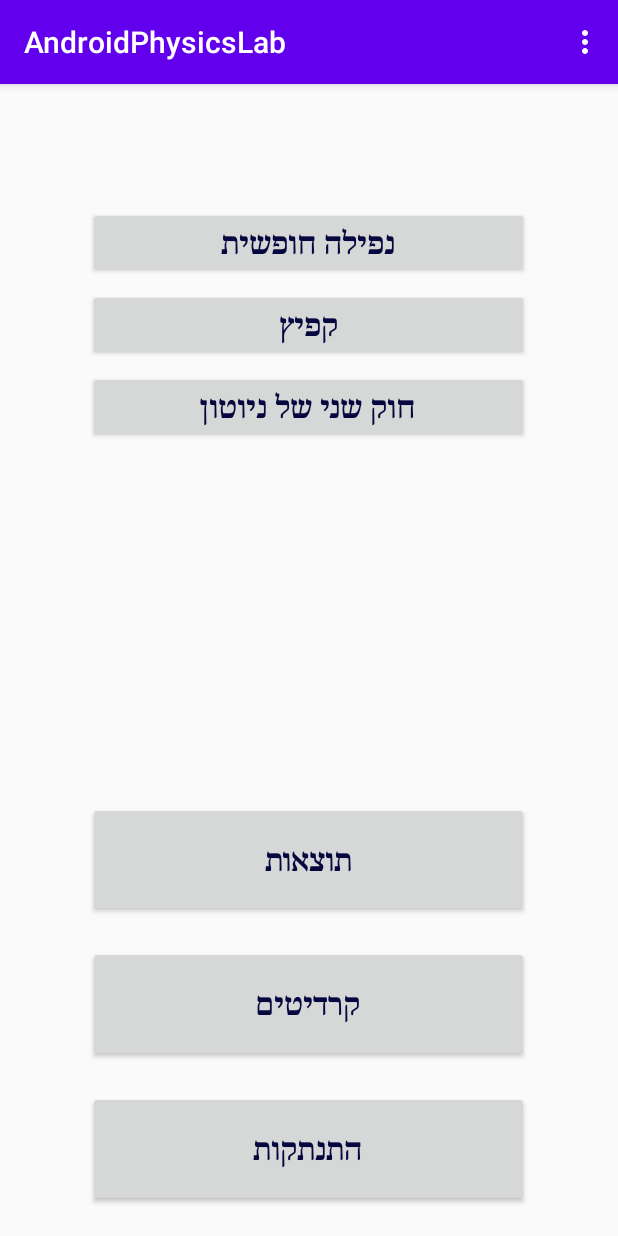
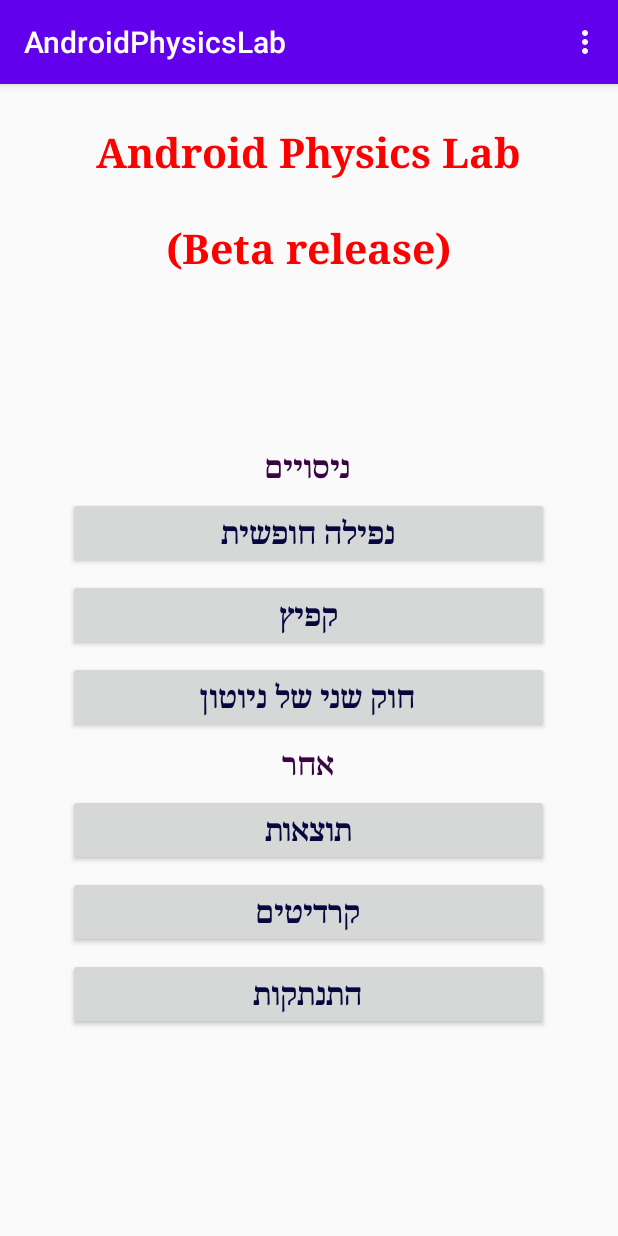
Before and after one commit to AndriyKuzmenko/AndroidPhysicsLabSimulation, an Android app: the screen it shows after launch once a user with an empty profile is signed in (MenuActivity), on a phone screen of 412 x 824 dp. Run offline under Robolectric (Android 15) with nearby library versions, the phone set to English and light mode, and no system bars; our stand-ins replace Firebase (no records; nobody signed in at launch, a user with empty details on screens opened directly).

```diff
--- a/app/src/main/java/com/example/androidphysicslab/Languages.java
+++ b/app/src/main/java/com/example/androidphysicslab/Languages.java
@@ -53,6 +53,8 @@ public class Languages
     public static String mass1;
     public static String mass2;
     public static String friction;
+    public static String experiments;
+    public static String other;
 
     public static void toEnglish()
     {
@@ -106,6 +108,8 @@ public class Languages
         mass1="Mass on desk (kg)";
         mass2="Mass in air (kg)";
         friction="Coefficient of friction";
+        experiments="Experiments";
+        other="Other";
     }
 
     public static void toHebrew()
@@ -160,5 +164,7 @@ public class Languages
         mass1="מסה על שולחן (קילוגרם)";
         mass2="מסה באוויק (קילוגרם)";
         friction="מקדם חיכוך";
+        experiments="ניסויים";
+        other="אחר";
     }
 }
--- a/app/src/main/java/com/example/androidphysicslab/MenuActivity.java
+++ b/app/src/main/java/com/example/androidphysicslab/MenuActivity.java
@@ -12,10 +12,12 @@ import android.widget.TextView;
 
 import com.google.firebase.auth.FirebaseAuth;
 
+import org.w3c.dom.Text;
+
 public class MenuActivity extends AppCompatActivity
 {
     Button freeFallButton,springButton,newtonButton,resultsButton,creditsButton,logOutButton;
-    TextView emailTV;
+    TextView emailTV,experimentsLabel,otherLabel;
 
     @Override
     protected void onCreate(Bundle savedInstanceState)
@@ -30,6 +32,8 @@ public class MenuActivity extends AppCompatActivity
         creditsButton=(Button)findViewById(R.id.creditsButton);
         logOutButton=(Button)findViewById(R.id.logOutButton);
         emailTV=(TextView)findViewById(R.id.emailTV);
+        experimentsLabel=(TextView)findViewById(R.id.experimentsLabel);
+        otherLabel=(TextView)findViewById(R.id.otherLabel);
 
         changeLanguage();
         emailTV.setText(FBRef.mUser.getEmail());
@@ -76,6 +80,8 @@ public class MenuActivity extends AppCompatActivity
         creditsButton.setText(Languages.credits);
         logOutButton.setText(Languages.logOut);
         newtonButton.setText(Languages.secondNewtonsLaw);
+        experimentsLabel.setText(Languages.experiments);
+        otherLabel.setText(Languages.other);
     }
 
     @Override
--- a/app/src/main/java/com/example/androidphysicslab/NewtonData.java
+++ b/app/src/main/java/com/example/androidphysicslab/NewtonData.java
@@ -41,6 +41,7 @@ public class NewtonData  extends AppCompatActivity
         mass1Label.setText(Languages.mass1);
         mass2Label.setText(Languages.mass2);
         frictionLabel.setText(Languages.friction);
+        startNewtonButton.setText(Languages.start);
 
         ArrayAdapter<String> adp = new ArrayAdapter<String>(this,
                 R.layout.support_simple_spinner_dropdown_item,Languages.planets);
--- a/app/src/main/res/layout/activity_main.xml
+++ b/app/src/main/res/layout/activity_main.xml
@@ -19,11 +19,22 @@
 
         <TextView
             android:layout_width="match_parent"
-            android:layout_height="0dp"
+            android:layout_height="0px"
             android:layout_weight="2"
             android:fontFamily="serif"
             android:gravity="center"
             android:text="Android Physics Lab"
+            android:textColor="#FF0000"
+            android:textSize="35sp"
+            android:textStyle="bold" />
+
+        <TextView
+            android:layout_width="match_parent"
+            android:layout_height="0px"
+            android:layout_weight="2"
+            android:fontFamily="serif"
+            android:gravity="center"
+            android:text="(Beta Release)"
             android:textColor="#FF0000"
             android:textSize="35sp"
             android:textStyle="bold" />
@@ -36,7 +47,7 @@
         <LinearLayout
             android:layout_width="match_parent"
             android:layout_height="0px"
-            android:layout_weight="1"
+            android:layout_weight="2"
             android:orientation="horizontal">
 
             <Space
@@ -67,7 +78,7 @@
         <LinearLayout
             android:layout_width="match_parent"
             android:layout_height="0px"
-            android:layout_weight="1"
+            android:layout_weight="2"
             android:orientation="horizontal">
 
             <Space
@@ -98,7 +109,7 @@
         <LinearLayout
             android:layout_width="match_parent"
             android:layout_height="0px"
-            android:layout_weight="1"
+            android:layout_weight="2"
             android:orientation="horizontal">
 
             <Space
@@ -132,7 +143,7 @@
         <LinearLayout
             android:layout_width="match_parent"
             android:layout_height="0px"
-            android:layout_weight="1"
+            android:layout_weight="2"
             android:orientation="horizontal">
 
             <Space
--- a/app/src/main/res/layout/activity_menu.xml
+++ b/app/src/main/res/layout/activity_menu.xml
@@ -15,8 +15,38 @@
     <LinearLayout
         android:layout_width="0px"
         android:layout_height="match_parent"
-        android:layout_weight="5"
+        android:layout_weight="7"
         android:orientation="vertical">
+
+        <Space
+            android:layout_width="match_parent"
+            android:layout_height="0px"
+            android:layout_weight="1" />
+
+        <TextView
+            android:layout_width="match_parent"
+            android:layout_height="wrap_content"
+            android:fontFamily="serif"
+            android:gravity="center"
+            android:text="Android Physics Lab"
+            android:textColor="#FF0000"
+            android:textSize="27sp"
+            android:textStyle="bold" />
+
+        <Space
+            android:layout_width="match_parent"
+            android:layout_height="0px"
+            android:layout_weight="1" />
+
+        <TextView
+            android:layout_width="match_parent"
+            android:layout_height="wrap_content"
+            android:fontFamily="serif"
+            android:gravity="center"
+            android:text="(Beta release)"
+            android:textColor="#FF0000"
+            android:textSize="27sp"
+            android:textStyle="bold" />
 
         <Space
             android:layout_width="match_parent"
@@ -50,6 +80,21 @@
                 android:layout_width="match_parent"
                 android:layout_height="wrap_content"
                 android:orientation="vertical">
+
+                <Space
+                    android:layout_width="match_parent"
+                    android:layout_height="10px" />
+
+                <TextView
+                    android:id="@+id/experimentsLabel"
+                    android:layout_width="match_parent"
+                    android:layout_height="wrap_content"
+                    android:fontFamily="serif"
+                    android:gravity="center"
+                    android:text="Experiments"
+                    android:textColor="#3A0543"
+                    android:textSize="20sp"
+                    android:textStyle="bold" />
 
                 <Space
                     android:layout_width="match_parent"
@@ -98,19 +143,30 @@
                     android:textColor="#06073E"
                     android:textSize="20sp"
                     android:textStyle="bold" />
-            </LinearLayout>
-        </ScrollView>
 
                 <Space
                     android:layout_width="match_parent"
-            android:layout_height="0px"
-            android:layout_weight="1" />
+                    android:layout_height="10px" />
+
+                <TextView
+                    android:id="@+id/otherLabel"
+                    android:layout_width="match_parent"
+                    android:layout_height="wrap_content"
+                    android:fontFamily="serif"
+                    android:gravity="center"
+                    android:text="Other"
+                    android:textColor="#3A0543"
+                    android:textSize="20sp"
+                    android:textStyle="bold" />
+
+                <Space
+                    android:layout_width="match_parent"
+                    android:layout_height="10px" />
 
                 <Button
                     android:id="@+id/resultsButton"
                     android:layout_width="match_parent"
-            android:layout_height="0px"
-            android:layout_weight="4"
+                    android:layout_height="wrap_content"
                     android:fontFamily="serif"
                     android:gravity="center"
                     android:onClick="results"
@@ -121,14 +177,12 @@
 
                 <Space
                     android:layout_width="match_parent"
-            android:layout_height="0px"
-            android:layout_weight="1" />
+                    android:layout_height="10px" />
 
                 <Button
                     android:id="@+id/creditsButton"
                     android:layout_width="match_parent"
-            android:layout_height="0px"
-            android:layout_weight="4"
+                    android:layout_height="wrap_content"
                     android:fontFamily="serif"
                     android:gravity="center"
                     android:text="Credits"
@@ -138,14 +192,12 @@
 
                 <Space
                     android:layout_width="match_parent"
-            android:layout_height="0px"
-            android:layout_weight="1" />
+                    android:layout_height="10px" />
 
                 <Button
                     android:id="@+id/logOutButton"
                     android:layout_width="match_parent"
-            android:layout_height="0px"
-            android:layout_weight="4"
+                    android:layout_height="wrap_content"
                     android:fontFamily="serif"
                     android:gravity="center"
                     android:onClick="logOut"
@@ -156,8 +208,10 @@
 
                 <Space
                     android:layout_width="match_parent"
-            android:layout_height="0px"
-            android:layout_weight="1" />
+                    android:layout_height="10px" />
+            </LinearLayout>
+        </ScrollView>
+
     </LinearLayout>
 
     <Space
```
Lines whose indentation alone changed are shown as unchanged.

###

For the records above, state how many lines contain "findViewById". Add nothing to the number.

5